The government will apparently lose some popularity over this; popularity, which is already not at a peak anyway. However, the choice was to either loosen the restrictions and risk that the pandemic will rampage to the point that everything except grocery stores will have to be shut again or continue the quarantine with stricter mobility restrictions and, of course, anger the people in doing this.
Even politicians constantly thinking about their popularity ratings, it is probably better to opt to anger the public during the holidays than being crucified for a long time over failing to contain the pandemic, especially if its wave could take with it numerous lives.
It will depend on the cabinet’s insightfulness, whether its decisions do not go too far, whether they are able to maintain a balance between caring for public safety and the courage to not excessively restrict the people where it isn’t inevitable and doesn’t cause lethal consequences. In this respect, it is premature to score the government.
Without a doubt, the public is exhausted by the quarantine and so, the psychological health of the people will be greatly influenced by the ruling bloc’s ability to convince the people that the restrictions are needed for themselves, not the government.
How are they managing to do so? Clearly not always and sometimes failures occur over the same things. How much uproar was incited just by the news that a married couple would not be able to attend one of the couple’s relatives’ funeral in a different municipality.
When the government’s stupidity and absurd decision making had been amply mocked on social media, the police declared that it would not force people travelling to funerals to turn back and go home, promising to adhere to common sense criteria.
However, wisdom lies in acting based on common sense without waiting to be chewed out for stupidity.
People find the government’s decisions lacking in logic over a number of cases. For example, many struggle to comprehend why there are no restrictions on travelling to the Maldives, but you aren’t allowed to visit your parents in a neighbouring municipality.
Such examples of unsuccessful communication with the public are becoming increasingly significant due to the length and exhausting quarantine, more so than they would under normal living conditions. This provokes people to disregard the government’s restrictions and then these measures become ineffective.
Overall, Lithuanian society displayed a modicum of patience during the quarantine – cases like that in France, where youth riots occurred due to outrage over restrictions, did not occur.
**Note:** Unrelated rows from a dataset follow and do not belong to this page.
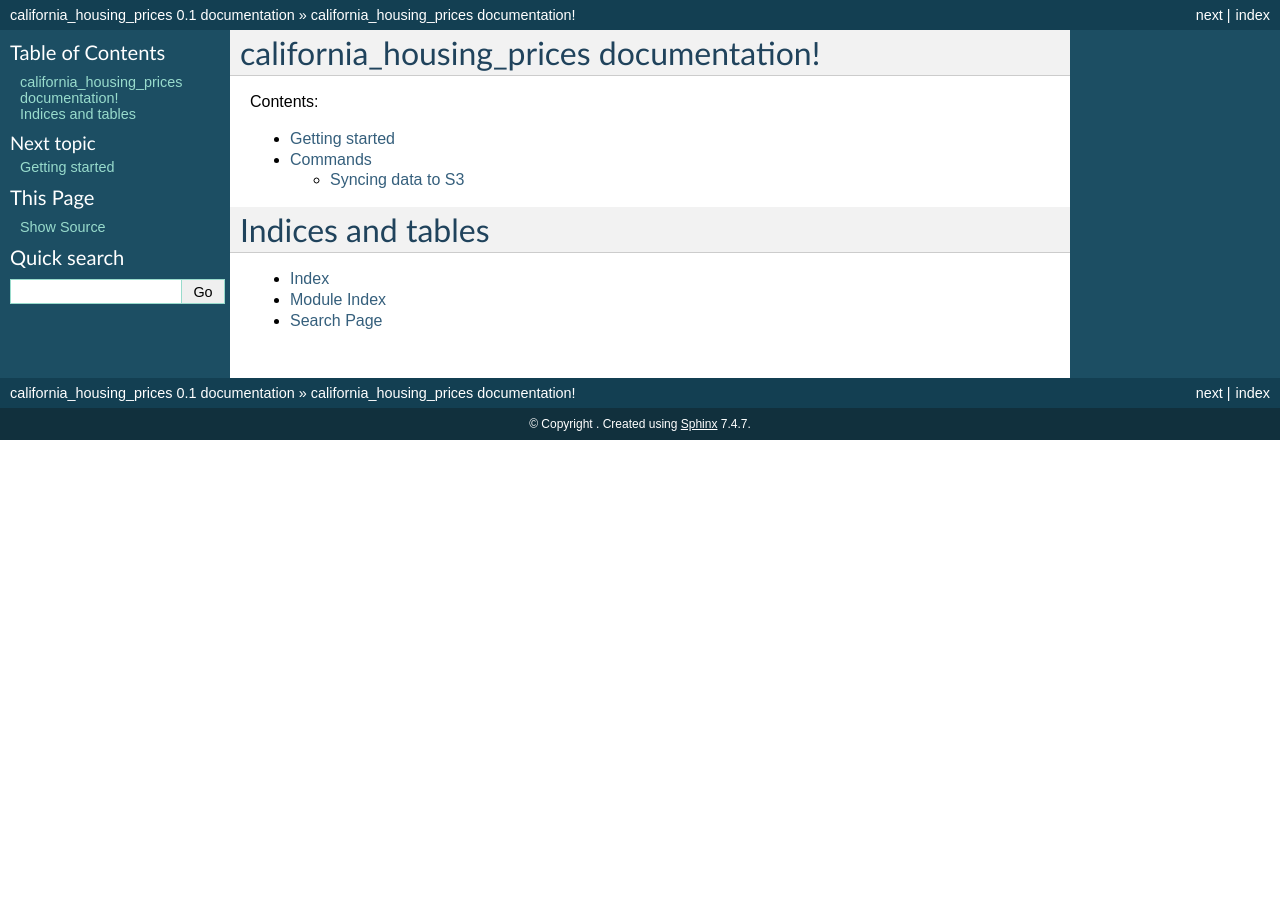
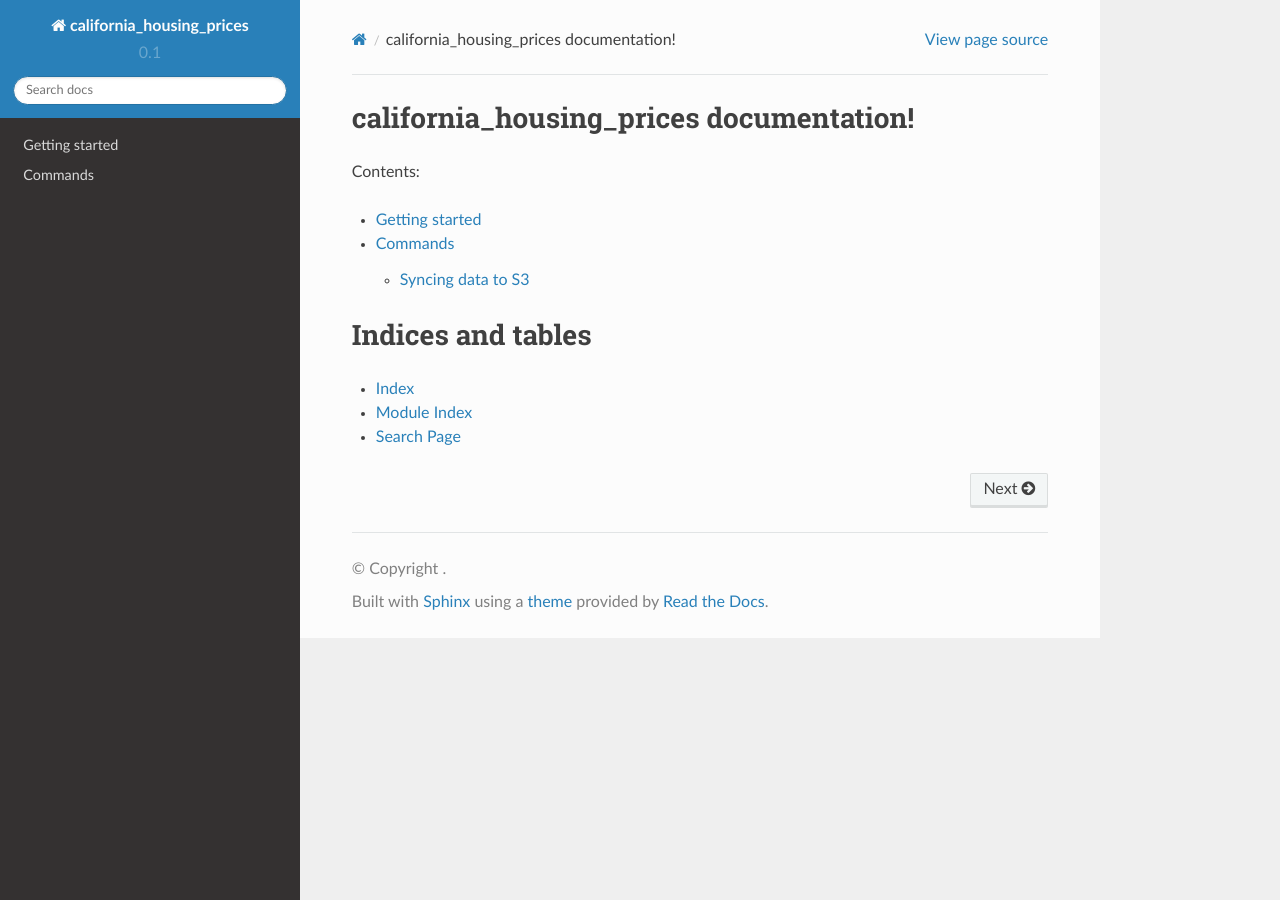
Before and after one commit to caheredia/california_housing_prices, a Sphinx documentation site: the page built from docs/index.rst, in a window 1280 px wide. Built offline with Sphinx 7.4.7 and the Read the Docs theme 2.0.0, drawn with Linux system fonts in a browser that asks for light colours.

Commit message:
change theme

```diff
--- a/docs/conf.py
+++ b/docs/conf.py
@@ -33,7 +33,7 @@ extensions = ['sphinx.ext.napoleon', 'sphinx.ext.autodoc', 'sphinx.ext.autosumma
               'sphinx.ext.viewcode', 'nbsphinx', 'sphinx.ext.mathjax', 'sphinx.ext.githubpages']
 
 # Include Python objects as they appear in source files
-## Default: alphabetically ('alphabetical')
+# Default: alphabetically ('alphabetical')
 autodoc_member_order = 'bysource'
 # Default flags used by autodoc directives
 autodoc_default_flags = ['members', 'show-inheritance']
@@ -108,7 +108,7 @@ pygments_style = 'sphinx'
 
 # The theme to use for HTML and HTML Help pages.  See the documentation for
 # a list of builtin themes.
-html_theme = 'default'
+html_theme = 'sphinx_rtd_theme'
 
 # Theme options are theme-specific and customize the look and feel of a theme
 # further.  For a list of options available for each theme, see the
```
Nevertheless, according to psychologist P. Skruibis, some people will not adhere to the restrictions if they linger and so, the government should opt for only the most effective restrictions, seek ways to allow some activities while adopting effective security measures.
By the way, there is finally talk of all stores being opened.
A sense of solidarity is also important to the public. A bad example is how numerous elderly people refused AstraZeneca vaccination out of fear of dangerous side effects from the vaccine. Then, youths, who face less danger due to the coronavirus, also say – why should we restrict ourselves despite being unafraid of being infected, while our elders refuse vaccination?
It is now essential for the government to avoid mistakes in terms of making poorly thought out and unjustified decisions and every cautious step in managing the pandemic must be well explained to the people so that they would believe – we must do this for our own safety.